--- START ---
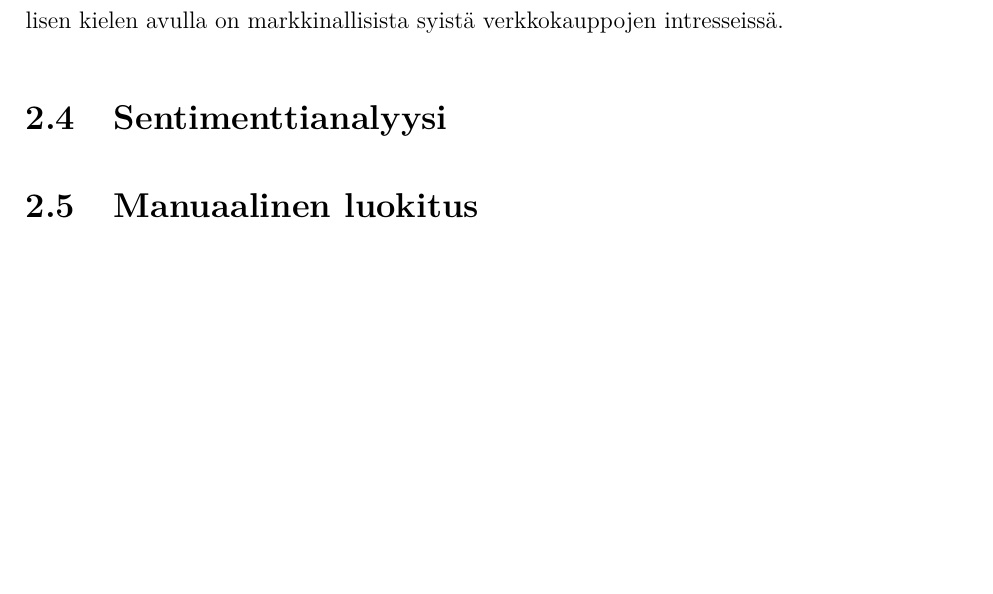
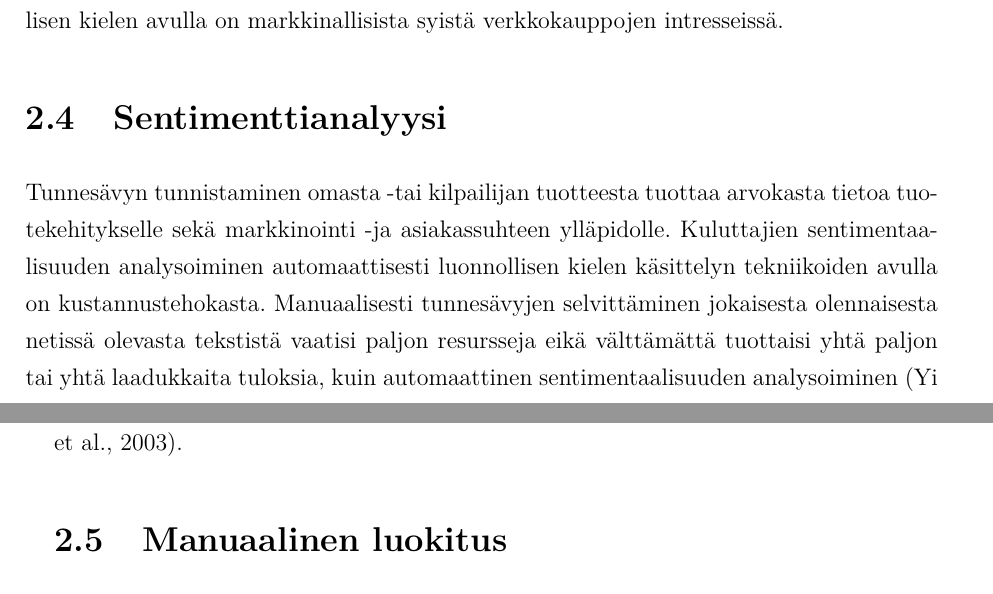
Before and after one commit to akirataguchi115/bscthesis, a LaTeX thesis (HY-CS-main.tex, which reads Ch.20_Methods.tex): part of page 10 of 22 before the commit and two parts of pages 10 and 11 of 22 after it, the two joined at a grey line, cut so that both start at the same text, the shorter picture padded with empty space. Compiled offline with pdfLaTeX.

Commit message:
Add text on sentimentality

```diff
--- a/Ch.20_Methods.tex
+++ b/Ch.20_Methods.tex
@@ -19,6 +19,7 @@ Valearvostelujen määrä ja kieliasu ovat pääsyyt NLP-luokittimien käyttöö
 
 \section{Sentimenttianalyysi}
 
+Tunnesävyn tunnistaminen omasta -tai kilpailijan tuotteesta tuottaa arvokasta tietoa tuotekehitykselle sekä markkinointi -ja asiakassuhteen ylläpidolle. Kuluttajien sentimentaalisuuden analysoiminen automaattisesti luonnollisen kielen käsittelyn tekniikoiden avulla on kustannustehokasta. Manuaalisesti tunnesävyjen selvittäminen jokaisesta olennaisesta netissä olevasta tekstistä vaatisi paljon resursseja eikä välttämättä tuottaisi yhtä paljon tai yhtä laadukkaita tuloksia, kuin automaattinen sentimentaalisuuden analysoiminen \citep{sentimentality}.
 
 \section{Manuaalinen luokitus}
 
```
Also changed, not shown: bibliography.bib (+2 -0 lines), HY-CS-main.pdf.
--- END ---
--- START ---
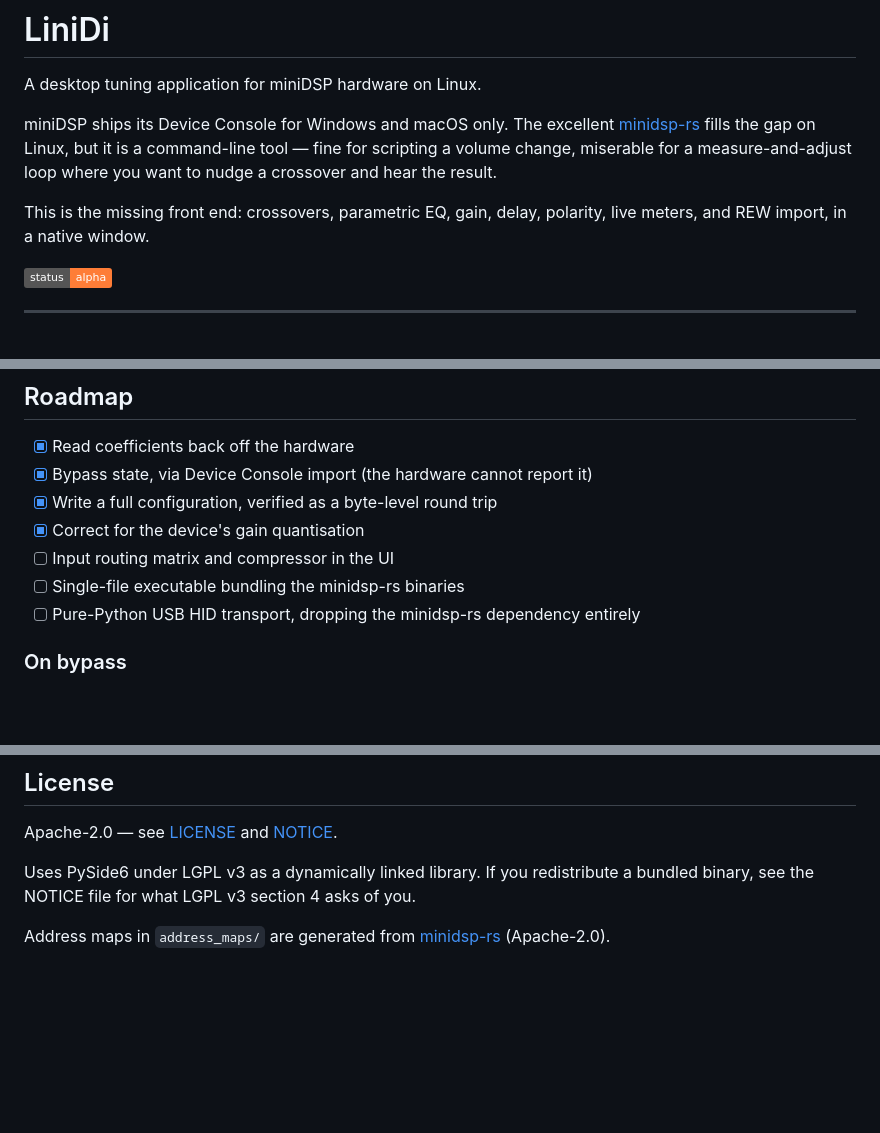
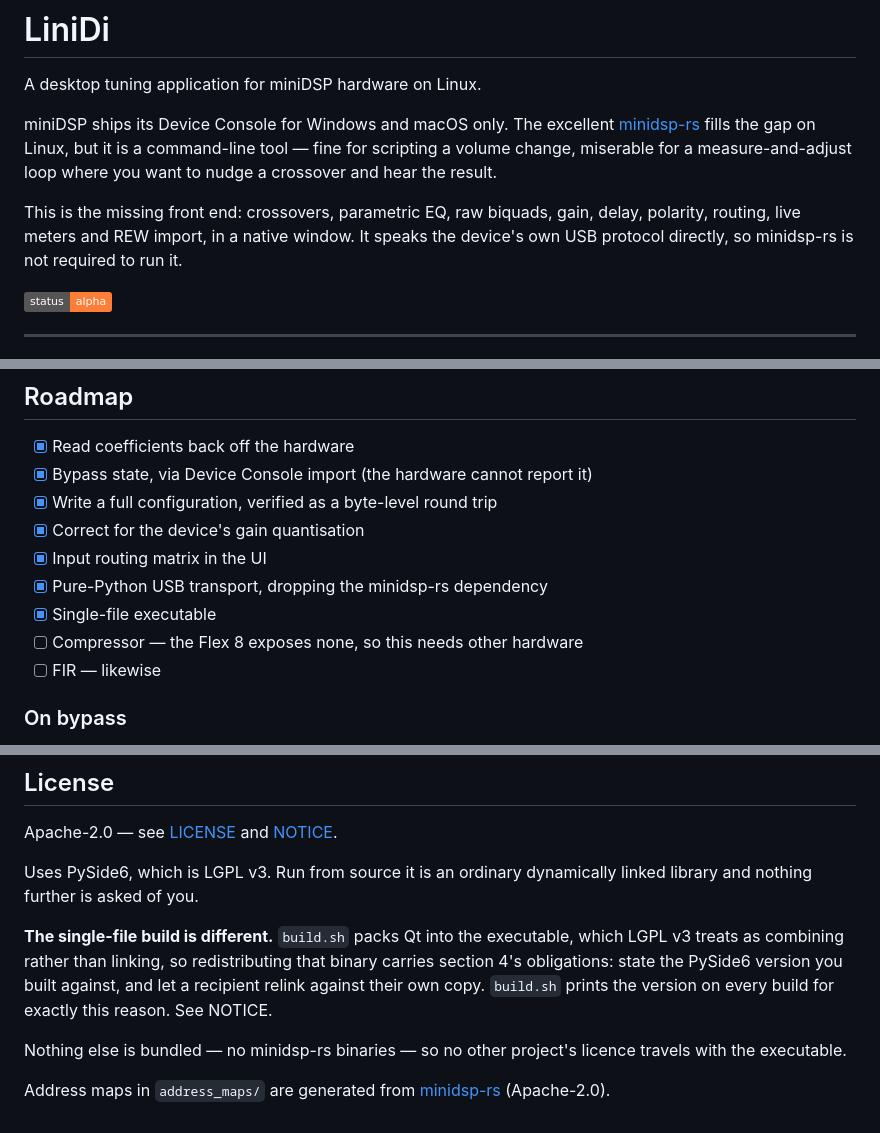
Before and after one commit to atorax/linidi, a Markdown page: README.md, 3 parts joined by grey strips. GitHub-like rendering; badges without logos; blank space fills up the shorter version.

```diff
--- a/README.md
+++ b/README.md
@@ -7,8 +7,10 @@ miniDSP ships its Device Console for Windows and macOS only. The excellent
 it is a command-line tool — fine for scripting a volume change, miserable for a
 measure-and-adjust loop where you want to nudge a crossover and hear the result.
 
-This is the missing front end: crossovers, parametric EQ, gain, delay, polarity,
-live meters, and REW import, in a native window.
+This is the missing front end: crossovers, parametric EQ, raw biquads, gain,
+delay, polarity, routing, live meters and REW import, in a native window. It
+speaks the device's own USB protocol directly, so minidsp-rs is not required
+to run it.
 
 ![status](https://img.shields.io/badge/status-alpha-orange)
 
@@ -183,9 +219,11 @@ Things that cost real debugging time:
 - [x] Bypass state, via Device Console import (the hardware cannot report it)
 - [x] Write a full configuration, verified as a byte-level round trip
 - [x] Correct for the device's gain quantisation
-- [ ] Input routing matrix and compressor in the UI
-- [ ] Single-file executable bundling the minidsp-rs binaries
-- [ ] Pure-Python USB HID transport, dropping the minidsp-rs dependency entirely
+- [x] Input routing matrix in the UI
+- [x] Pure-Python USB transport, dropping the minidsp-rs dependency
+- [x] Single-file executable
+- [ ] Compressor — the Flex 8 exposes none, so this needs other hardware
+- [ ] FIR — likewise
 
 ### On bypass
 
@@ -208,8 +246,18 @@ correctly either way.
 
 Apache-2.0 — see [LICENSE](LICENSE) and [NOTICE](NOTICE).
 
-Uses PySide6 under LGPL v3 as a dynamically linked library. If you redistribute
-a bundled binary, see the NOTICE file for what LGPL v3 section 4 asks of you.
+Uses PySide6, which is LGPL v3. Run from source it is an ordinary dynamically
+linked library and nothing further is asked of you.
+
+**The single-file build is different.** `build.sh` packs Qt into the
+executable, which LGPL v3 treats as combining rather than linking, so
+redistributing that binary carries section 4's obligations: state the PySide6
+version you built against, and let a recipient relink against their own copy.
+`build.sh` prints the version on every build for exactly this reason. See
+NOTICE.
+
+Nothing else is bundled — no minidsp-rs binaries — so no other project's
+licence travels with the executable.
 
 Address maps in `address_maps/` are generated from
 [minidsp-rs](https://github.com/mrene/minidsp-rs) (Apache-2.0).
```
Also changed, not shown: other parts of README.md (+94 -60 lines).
--- END ---
WHAT NEEDS TO BE DONE
State how many lines of the entries above include the string "linked". The reply is that number alone.

YOUR RESPONSE
2